Two other trade unions, UNISON and Unite, simultaneously balloted higher education staff, including those at Lancaster University, to strike over pay. UNISON’s ballot closed on 30 October, and around 66% of members who took part voted to strike, but the turnout did not meet the 50% requirement. Similarly, Unite members voted 73% to strike, but failed to meet the turnout requirements. UNISON’s head of higher education, Ruth Levin, commented: “Yet again, the anti-trade union laws have stopped our members being able to take action in pursuit of an improved pay offer.”
When Lancaster University UCU voted to strike in 2018, the Students’ Union Executive Committee met and decided a position of neutrality. In a statement at the time, they announced they “would take the position of supportive communication” as they did “not wish to see this action go ahead.” During the Students’ Union’s Annual General Meeting on 28 October this year, a motion to discuss the (then potential) strike was put down by VP Education Bee Morgan and seconded by SU President George Nuttall. The motion could have led to the same SU position as in 2018.
Amendments were proposed by Joe Adams, a Students’ Union and UCU member in his capacity as a PhD student who is a Graduate Teaching Assistant. The AGM passed these amendments and the amended motion, which bound the Union into fully backing industrial action and mandating “all of its officers to take action to support” the strike. This brings Lancaster University Students’ Union in line with the policy of the National Union of Students and other SUs, such as Goldsmiths.
Cllr Katie Whearty, who represents the university campus on Lancaster City Council, told SCAN:

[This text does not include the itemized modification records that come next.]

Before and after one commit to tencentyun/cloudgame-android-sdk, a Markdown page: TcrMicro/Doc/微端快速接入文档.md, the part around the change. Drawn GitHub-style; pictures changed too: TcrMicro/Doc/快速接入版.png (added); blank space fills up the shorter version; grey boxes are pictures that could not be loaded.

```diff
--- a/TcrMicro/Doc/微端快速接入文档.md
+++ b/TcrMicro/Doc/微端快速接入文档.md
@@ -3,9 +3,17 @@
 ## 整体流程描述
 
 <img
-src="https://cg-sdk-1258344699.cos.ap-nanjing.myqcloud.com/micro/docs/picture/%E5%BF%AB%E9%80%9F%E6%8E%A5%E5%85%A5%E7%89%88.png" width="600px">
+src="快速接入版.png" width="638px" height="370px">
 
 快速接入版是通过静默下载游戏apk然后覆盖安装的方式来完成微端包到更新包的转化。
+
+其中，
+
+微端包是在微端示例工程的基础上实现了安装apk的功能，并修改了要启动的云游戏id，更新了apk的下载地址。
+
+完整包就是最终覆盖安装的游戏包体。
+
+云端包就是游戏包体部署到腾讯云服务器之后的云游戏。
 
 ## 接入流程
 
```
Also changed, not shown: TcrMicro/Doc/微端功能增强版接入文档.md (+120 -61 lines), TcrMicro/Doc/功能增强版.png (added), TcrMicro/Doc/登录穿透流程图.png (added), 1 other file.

I’d like to extend my full solidarity to all university staff who have voted in favour of industrial action. I was delighted to see the amended motion concerning industrial action pass at the recent AGM, highlighting the feeling of support for their lecturers from students and acknowledging that good working conditions for staff goes hand in hand with enabling staff to provide for students. This is why it’s so important that students and staff stand together concerning the strikes. I know Jack, Oliver and I will be standing on the picket lines in support of our staff and I hope that many other students do so too.Cllr Katie Whearty
SU President George Nuttall provided the following statement to SCAN:
I am pleased that students voted to support the strikes that will be happening later in the term. I think it is important that the Union stands in solidarity with the trade unions on the issues over which staff are striking, such as theGeorge Nuttall, President of Lancaster University Students’ Union
gender-paygap, pay and conditions. Also as many Students’ Union members will be striking as postgraduate students that teach, I think it is only right that their Union supports them. Myselfand the other officers will be working hard to make sure all students are supported and know their academic rights.